For those Black Americans fortunate enough to have overcome the systemic challenges facing them and build some wealth, Hodge said that communication is key to ensuring this translates into prosperity for their children and grandchildren.
“Even if the asset is sold, if we can do something as a family to invest (that capital), it would be better for all of us,” he said. “There is power in community.”
Full documentation laying out a clear legacy plan can help avoid inheritance battles, according to Hodge, and minimize the chances of poisoned family relationships.
“I think of my own situation and how this could literally have been solved by a couple of documents,” he said. “We don’t have communication across the family members, and it has destroyed what we have.”
Communication is key
Communication is key
“Part of the thing I have seen in other communities is they have this ability to refer to someone who has a relevant business who they (could learn something from),” Hodge said. “In a lot of ways, I think that is missing for us as a community.
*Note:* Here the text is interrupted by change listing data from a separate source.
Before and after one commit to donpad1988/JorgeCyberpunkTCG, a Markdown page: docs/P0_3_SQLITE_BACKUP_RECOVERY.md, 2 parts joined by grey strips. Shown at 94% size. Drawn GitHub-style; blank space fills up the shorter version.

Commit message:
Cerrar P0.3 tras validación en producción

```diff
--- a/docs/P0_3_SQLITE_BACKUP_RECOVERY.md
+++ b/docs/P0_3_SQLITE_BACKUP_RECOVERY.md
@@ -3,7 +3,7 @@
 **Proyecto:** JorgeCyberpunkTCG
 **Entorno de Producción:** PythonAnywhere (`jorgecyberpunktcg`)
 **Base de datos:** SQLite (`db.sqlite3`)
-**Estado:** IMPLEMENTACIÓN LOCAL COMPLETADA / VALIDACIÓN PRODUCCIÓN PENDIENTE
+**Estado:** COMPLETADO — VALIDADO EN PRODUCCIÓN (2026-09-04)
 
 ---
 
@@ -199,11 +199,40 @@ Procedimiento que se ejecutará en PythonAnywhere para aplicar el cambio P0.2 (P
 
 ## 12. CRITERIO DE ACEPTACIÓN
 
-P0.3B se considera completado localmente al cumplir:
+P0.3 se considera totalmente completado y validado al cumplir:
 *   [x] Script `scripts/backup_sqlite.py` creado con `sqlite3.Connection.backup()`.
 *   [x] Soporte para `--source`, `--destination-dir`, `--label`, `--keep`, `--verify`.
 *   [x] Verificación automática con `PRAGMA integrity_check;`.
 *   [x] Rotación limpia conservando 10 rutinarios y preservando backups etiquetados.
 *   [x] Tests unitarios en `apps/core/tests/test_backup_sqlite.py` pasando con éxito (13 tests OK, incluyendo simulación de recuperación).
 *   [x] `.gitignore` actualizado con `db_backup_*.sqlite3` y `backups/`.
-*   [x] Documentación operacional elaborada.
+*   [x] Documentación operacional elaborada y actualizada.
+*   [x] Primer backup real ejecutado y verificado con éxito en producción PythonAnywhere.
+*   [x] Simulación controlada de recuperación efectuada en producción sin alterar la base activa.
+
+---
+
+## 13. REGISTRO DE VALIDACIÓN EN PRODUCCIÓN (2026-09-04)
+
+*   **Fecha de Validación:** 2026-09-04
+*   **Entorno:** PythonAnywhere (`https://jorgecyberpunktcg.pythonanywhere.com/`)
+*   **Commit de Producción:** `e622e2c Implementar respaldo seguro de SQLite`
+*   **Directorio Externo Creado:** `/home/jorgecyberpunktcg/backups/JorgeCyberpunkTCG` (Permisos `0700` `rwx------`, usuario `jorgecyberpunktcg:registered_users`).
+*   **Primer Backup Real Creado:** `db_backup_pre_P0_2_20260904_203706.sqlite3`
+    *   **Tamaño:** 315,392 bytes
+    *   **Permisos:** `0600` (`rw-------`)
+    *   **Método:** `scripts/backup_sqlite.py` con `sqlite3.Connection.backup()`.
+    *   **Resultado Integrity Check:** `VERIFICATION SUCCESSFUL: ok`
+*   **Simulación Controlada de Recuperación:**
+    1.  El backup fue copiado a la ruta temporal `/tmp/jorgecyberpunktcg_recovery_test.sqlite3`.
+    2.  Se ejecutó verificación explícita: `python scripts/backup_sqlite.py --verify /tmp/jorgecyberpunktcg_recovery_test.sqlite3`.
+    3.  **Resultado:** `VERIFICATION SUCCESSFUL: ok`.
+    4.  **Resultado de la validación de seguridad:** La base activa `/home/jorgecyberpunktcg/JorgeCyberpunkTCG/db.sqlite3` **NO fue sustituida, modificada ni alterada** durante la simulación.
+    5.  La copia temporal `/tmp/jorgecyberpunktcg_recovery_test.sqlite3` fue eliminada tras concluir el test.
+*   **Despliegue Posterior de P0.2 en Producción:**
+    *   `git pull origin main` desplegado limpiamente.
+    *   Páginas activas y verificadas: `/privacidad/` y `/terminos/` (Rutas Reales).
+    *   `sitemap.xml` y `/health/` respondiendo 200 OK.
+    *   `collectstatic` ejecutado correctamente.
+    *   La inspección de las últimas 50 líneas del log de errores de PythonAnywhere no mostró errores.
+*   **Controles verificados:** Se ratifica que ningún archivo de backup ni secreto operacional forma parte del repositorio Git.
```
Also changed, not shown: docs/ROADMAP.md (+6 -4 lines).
That’s the reason I’m so passionate about putting people together.”
Hodge raised the example of one of his clients who owns a janitorial services business. Although the business was relatively successful, Hodge said its use of technology was limited, and most receipts and invoices were still handwritten. The wealth manager introduced the business owner to another Black business owner who used a much more efficient digital invoicing system.
“Sometimes we are in these buildings, but we are not really communicating,” he said. “For Black business owners, we need to focus not only on the wealth, but on the networking.”
Hodge said he is seeing encouraging signs that these practices are becoming more commonplace in the Black community, leaving him highly optimistic about the outlook for Black multigenerational wealth building in the years ahead.
“I have been an adviser for more than 20 years now,” he said. “The stars have aligned for myself and those who imagine to build wealth in the Black community.”
“I am invigorated and super excited,” he added.
For reprint and licensing requests for this article, CLICK HERE.